▸ Task description
Write the data out again, matching every line exactly.

==== Information provided ====

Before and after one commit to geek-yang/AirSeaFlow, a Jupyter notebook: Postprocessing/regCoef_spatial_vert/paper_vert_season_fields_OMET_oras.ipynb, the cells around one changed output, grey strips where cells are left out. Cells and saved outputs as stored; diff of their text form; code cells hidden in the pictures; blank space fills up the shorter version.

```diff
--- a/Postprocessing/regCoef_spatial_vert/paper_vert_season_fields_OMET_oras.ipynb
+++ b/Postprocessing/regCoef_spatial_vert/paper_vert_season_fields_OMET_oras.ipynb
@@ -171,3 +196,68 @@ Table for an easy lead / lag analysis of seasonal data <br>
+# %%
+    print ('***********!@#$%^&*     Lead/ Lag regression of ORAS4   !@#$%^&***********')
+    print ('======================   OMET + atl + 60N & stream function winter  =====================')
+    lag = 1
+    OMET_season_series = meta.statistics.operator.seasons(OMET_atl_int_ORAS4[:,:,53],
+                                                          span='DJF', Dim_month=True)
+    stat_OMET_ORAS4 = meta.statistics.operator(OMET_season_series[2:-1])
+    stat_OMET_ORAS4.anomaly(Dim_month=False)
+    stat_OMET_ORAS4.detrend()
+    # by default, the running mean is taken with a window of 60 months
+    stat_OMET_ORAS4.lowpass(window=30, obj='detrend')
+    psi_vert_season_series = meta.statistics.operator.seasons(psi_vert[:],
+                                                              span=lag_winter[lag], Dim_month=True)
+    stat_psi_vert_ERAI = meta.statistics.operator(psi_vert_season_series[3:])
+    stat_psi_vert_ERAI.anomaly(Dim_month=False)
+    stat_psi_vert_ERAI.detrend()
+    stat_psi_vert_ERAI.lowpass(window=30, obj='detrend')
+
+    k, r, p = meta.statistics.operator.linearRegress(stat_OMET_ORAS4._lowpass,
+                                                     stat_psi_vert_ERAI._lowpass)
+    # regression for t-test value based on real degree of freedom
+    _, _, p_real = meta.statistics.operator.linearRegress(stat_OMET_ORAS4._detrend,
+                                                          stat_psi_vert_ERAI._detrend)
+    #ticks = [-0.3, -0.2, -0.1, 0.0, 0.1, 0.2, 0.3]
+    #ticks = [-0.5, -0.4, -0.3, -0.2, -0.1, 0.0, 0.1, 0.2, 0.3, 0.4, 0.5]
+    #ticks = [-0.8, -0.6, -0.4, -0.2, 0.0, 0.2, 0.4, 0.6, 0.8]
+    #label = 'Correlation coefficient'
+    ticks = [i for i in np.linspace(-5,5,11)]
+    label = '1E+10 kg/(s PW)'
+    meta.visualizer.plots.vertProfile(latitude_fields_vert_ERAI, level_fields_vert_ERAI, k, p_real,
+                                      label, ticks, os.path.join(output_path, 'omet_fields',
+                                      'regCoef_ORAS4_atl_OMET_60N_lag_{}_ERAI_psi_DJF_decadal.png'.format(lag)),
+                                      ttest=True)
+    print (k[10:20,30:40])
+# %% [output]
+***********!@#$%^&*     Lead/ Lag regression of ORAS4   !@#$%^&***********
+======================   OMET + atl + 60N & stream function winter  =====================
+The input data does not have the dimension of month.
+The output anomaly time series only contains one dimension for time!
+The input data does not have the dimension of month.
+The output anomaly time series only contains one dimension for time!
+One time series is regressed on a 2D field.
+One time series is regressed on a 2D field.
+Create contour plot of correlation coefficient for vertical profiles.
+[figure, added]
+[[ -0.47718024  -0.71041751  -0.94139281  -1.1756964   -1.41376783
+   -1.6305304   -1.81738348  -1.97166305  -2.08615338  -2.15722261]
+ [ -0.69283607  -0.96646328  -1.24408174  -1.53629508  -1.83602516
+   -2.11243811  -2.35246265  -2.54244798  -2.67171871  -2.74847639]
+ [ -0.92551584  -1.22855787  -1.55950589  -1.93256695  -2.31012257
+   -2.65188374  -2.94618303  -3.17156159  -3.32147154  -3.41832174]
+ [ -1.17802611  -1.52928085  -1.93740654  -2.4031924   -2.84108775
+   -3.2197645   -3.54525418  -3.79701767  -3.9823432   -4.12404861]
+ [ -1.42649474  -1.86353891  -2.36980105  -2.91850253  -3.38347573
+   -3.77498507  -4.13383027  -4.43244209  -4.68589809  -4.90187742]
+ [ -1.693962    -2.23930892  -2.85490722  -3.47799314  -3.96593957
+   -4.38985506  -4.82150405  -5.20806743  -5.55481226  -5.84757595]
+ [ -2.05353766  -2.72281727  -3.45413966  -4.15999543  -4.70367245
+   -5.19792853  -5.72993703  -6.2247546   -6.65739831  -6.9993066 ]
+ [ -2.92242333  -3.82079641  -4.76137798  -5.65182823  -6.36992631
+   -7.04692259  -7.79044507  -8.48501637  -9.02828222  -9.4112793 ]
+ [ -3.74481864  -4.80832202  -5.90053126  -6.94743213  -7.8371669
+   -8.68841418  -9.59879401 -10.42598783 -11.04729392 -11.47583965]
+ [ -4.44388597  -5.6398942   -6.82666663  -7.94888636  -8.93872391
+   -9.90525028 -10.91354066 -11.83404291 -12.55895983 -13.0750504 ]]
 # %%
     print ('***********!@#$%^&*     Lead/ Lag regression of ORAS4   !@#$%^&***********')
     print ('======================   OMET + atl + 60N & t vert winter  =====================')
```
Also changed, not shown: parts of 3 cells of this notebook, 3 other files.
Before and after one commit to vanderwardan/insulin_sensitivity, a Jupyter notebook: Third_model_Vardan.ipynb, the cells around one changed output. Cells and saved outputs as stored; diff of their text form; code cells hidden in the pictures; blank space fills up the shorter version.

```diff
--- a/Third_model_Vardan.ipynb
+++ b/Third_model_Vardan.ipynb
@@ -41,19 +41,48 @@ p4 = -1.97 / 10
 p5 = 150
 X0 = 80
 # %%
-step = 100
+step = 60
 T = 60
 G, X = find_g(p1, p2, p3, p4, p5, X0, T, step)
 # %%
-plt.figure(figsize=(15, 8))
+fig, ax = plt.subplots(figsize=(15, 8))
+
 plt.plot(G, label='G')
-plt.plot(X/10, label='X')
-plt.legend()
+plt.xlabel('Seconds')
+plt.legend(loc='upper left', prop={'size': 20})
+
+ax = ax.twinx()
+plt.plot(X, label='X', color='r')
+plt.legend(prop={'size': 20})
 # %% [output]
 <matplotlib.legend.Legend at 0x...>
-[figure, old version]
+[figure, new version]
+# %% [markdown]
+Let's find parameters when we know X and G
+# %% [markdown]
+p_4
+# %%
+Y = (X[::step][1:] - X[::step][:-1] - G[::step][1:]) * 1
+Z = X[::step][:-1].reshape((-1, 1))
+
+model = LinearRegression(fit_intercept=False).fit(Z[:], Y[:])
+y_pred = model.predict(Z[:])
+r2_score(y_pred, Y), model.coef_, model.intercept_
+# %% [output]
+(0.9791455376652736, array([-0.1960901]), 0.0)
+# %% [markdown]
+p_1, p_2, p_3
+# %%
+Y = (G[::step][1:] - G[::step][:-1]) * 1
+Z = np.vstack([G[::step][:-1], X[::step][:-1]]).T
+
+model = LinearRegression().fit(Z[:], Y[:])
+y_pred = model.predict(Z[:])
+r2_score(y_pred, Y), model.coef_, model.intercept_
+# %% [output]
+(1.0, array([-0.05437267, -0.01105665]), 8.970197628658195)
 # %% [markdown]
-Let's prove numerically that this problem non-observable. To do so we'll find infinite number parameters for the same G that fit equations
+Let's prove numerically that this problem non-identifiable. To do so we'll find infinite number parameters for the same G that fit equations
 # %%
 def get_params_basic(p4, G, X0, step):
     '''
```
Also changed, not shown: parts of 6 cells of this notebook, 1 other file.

====

▸ Answer section
Before and after one commit to geek-yang/AirSeaFlow, a Jupyter notebook: Postprocessing/regCoef_spatial_vert/paper_vert_season_fields_OMET_oras.ipynb, the cells around one changed output, grey strips where cells are left out. Cells and saved outputs as stored; diff of their text form; code cells hidden in the pictures; blank space fills up the shorter version.

```diff
--- a/Postprocessing/regCoef_spatial_vert/paper_vert_season_fields_OMET_oras.ipynb
+++ b/Postprocessing/regCoef_spatial_vert/paper_vert_season_fields_OMET_oras.ipynb
@@ -171,3 +196,68 @@ Table for an easy lead / lag analysis of seasonal data <br>
+# %%
+    print ('***********!@#$%^&*     Lead/ Lag regression of ORAS4   !@#$%^&***********')
+    print ('======================   OMET + atl + 60N & stream function winter  =====================')
+    lag = 1
+    OMET_season_series = meta.statistics.operator.seasons(OMET_atl_int_ORAS4[:,:,53],
+                                                          span='DJF', Dim_month=True)
+    stat_OMET_ORAS4 = meta.statistics.operator(OMET_season_series[2:-1])
+    stat_OMET_ORAS4.anomaly(Dim_month=False)
+    stat_OMET_ORAS4.detrend()
+    # by default, the running mean is taken with a window of 60 months
+    stat_OMET_ORAS4.lowpass(window=30, obj='detrend')
+    psi_vert_season_series = meta.statistics.operator.seasons(psi_vert[:],
+                                                              span=lag_winter[lag], Dim_month=True)
+    stat_psi_vert_ERAI = meta.statistics.operator(psi_vert_season_series[3:])
+    stat_psi_vert_ERAI.anomaly(Dim_month=False)
+    stat_psi_vert_ERAI.detrend()
+    stat_psi_vert_ERAI.lowpass(window=30, obj='detrend')
+
+    k, r, p = meta.statistics.operator.linearRegress(stat_OMET_ORAS4._lowpass,
+                                                     stat_psi_vert_ERAI._lowpass)
+    # regression for t-test value based on real degree of freedom
+    _, _, p_real = meta.statistics.operator.linearRegress(stat_OMET_ORAS4._detrend,
+                                                          stat_psi_vert_ERAI._detrend)
+    #ticks = [-0.3, -0.2, -0.1, 0.0, 0.1, 0.2, 0.3]
+    #ticks = [-0.5, -0.4, -0.3, -0.2, -0.1, 0.0, 0.1, 0.2, 0.3, 0.4, 0.5]
+    #ticks = [-0.8, -0.6, -0.4, -0.2, 0.0, 0.2, 0.4, 0.6, 0.8]
+    #label = 'Correlation coefficient'
+    ticks = [i for i in np.linspace(-5,5,11)]
+    label = '1E+10 kg/(s PW)'
+    meta.visualizer.plots.vertProfile(latitude_fields_vert_ERAI, level_fields_vert_ERAI, k, p_real,
+                                      label, ticks, os.path.join(output_path, 'omet_fields',
+                                      'regCoef_ORAS4_atl_OMET_60N_lag_{}_ERAI_psi_DJF_decadal.png'.format(lag)),
+                                      ttest=True)
+    print (k[10:20,30:40])
+# %% [output]
+***********!@#$%^&*     Lead/ Lag regression of ORAS4   !@#$%^&***********
+======================   OMET + atl + 60N & stream function winter  =====================
+The input data does not have the dimension of month.
+The output anomaly time series only contains one dimension for time!
+The input data does not have the dimension of month.
+The output anomaly time series only contains one dimension for time!
+One time series is regressed on a 2D field.
+One time series is regressed on a 2D field.
+Create contour plot of correlation coefficient for vertical profiles.
+[figure, added]
+[[ -0.47718024  -0.71041751  -0.94139281  -1.1756964   -1.41376783
+   -1.6305304   -1.81738348  -1.97166305  -2.08615338  -2.15722261]
+ [ -0.69283607  -0.96646328  -1.24408174  -1.53629508  -1.83602516
+   -2.11243811  -2.35246265  -2.54244798  -2.67171871  -2.74847639]
+ [ -0.92551584  -1.22855787  -1.55950589  -1.93256695  -2.31012257
+   -2.65188374  -2.94618303  -3.17156159  -3.32147154  -3.41832174]
+ [ -1.17802611  -1.52928085  -1.93740654  -2.4031924   -2.84108775
+   -3.2197645   -3.54525418  -3.79701767  -3.9823432   -4.12404861]
+ [ -1.42649474  -1.86353891  -2.36980105  -2.91850253  -3.38347573
+   -3.77498507  -4.13383027  -4.43244209  -4.68589809  -4.90187742]
+ [ -1.693962    -2.23930892  -2.85490722  -3.47799314  -3.96593957
+   -4.38985506  -4.82150405  -5.20806743  -5.55481226  -5.84757595]
+ [ -2.05353766  -2.72281727  -3.45413966  -4.15999543  -4.70367245
+   -5.19792853  -5.72993703  -6.2247546   -6.65739831  -6.9993066 ]
+ [ -2.92242333  -3.82079641  -4.76137798  -5.65182823  -6.36992631
+   -7.04692259  -7.79044507  -8.48501637  -9.02828222  -9.4112793 ]
+ [ -3.74481864  -4.80832202  -5.90053126  -6.94743213  -7.8371669
+   -8.68841418  -9.59879401 -10.42598783 -11.04729392 -11.47583965]
+ [ -4.44388597  -5.6398942   -6.82666663  -7.94888636  -8.93872391
+   -9.90525028 -10.91354066 -11.83404291 -12.55895983 -13.0750504 ]]
 # %%
     print ('***********!@#$%^&*     Lead/ Lag regression of ORAS4   !@#$%^&***********')
     print ('======================   OMET + atl + 60N & t vert winter  =====================')
```
Also changed, not shown: parts of 3 cells of this notebook, 3 other files.
Before and after one commit to vanderwardan/insulin_sensitivity, a Jupyter notebook: Third_model_Vardan.ipynb, the cells around one changed output. Cells and saved outputs as stored; diff of their text form; code cells hidden in the pictures; blank space fills up the shorter version.

```diff
--- a/Third_model_Vardan.ipynb
+++ b/Third_model_Vardan.ipynb
@@ -41,19 +41,48 @@ p4 = -1.97 / 10
 p5 = 150
 X0 = 80
 # %%
-step = 100
+step = 60
 T = 60
 G, X = find_g(p1, p2, p3, p4, p5, X0, T, step)
 # %%
-plt.figure(figsize=(15, 8))
+fig, ax = plt.subplots(figsize=(15, 8))
+
 plt.plot(G, label='G')
-plt.plot(X/10, label='X')
-plt.legend()
+plt.xlabel('Seconds')
+plt.legend(loc='upper left', prop={'size': 20})
+
+ax = ax.twinx()
+plt.plot(X, label='X', color='r')
+plt.legend(prop={'size': 20})
 # %% [output]
 <matplotlib.legend.Legend at 0x...>
-[figure, old version]
+[figure, new version]
+# %% [markdown]
+Let's find parameters when we know X and G
+# %% [markdown]
+p_4
+# %%
+Y = (X[::step][1:] - X[::step][:-1] - G[::step][1:]) * 1
+Z = X[::step][:-1].reshape((-1, 1))
+
+model = LinearRegression(fit_intercept=False).fit(Z[:], Y[:])
+y_pred = model.predict(Z[:])
+r2_score(y_pred, Y), model.coef_, model.intercept_
+# %% [output]
+(0.9791455376652736, array([-0.1960901]), 0.0)
+# %% [markdown]
+p_1, p_2, p_3
+# %%
+Y = (G[::step][1:] - G[::step][:-1]) * 1
+Z = np.vstack([G[::step][:-1], X[::step][:-1]]).T
+
+model = LinearRegression().fit(Z[:], Y[:])
+y_pred = model.predict(Z[:])
+r2_score(y_pred, Y), model.coef_, model.intercept_
+# %% [output]
+(1.0, array([-0.05437267, -0.01105665]), 8.970197628658195)
 # %% [markdown]
-Let's prove numerically that this problem non-observable. To do so we'll find infinite number parameters for the same G that fit equations
+Let's prove numerically that this problem non-identifiable. To do so we'll find infinite number parameters for the same G that fit equations
 # %%
 def get_params_basic(p4, G, X0, step):
     '''
```
Also changed, not shown: parts of 6 cells of this notebook, 1 other file.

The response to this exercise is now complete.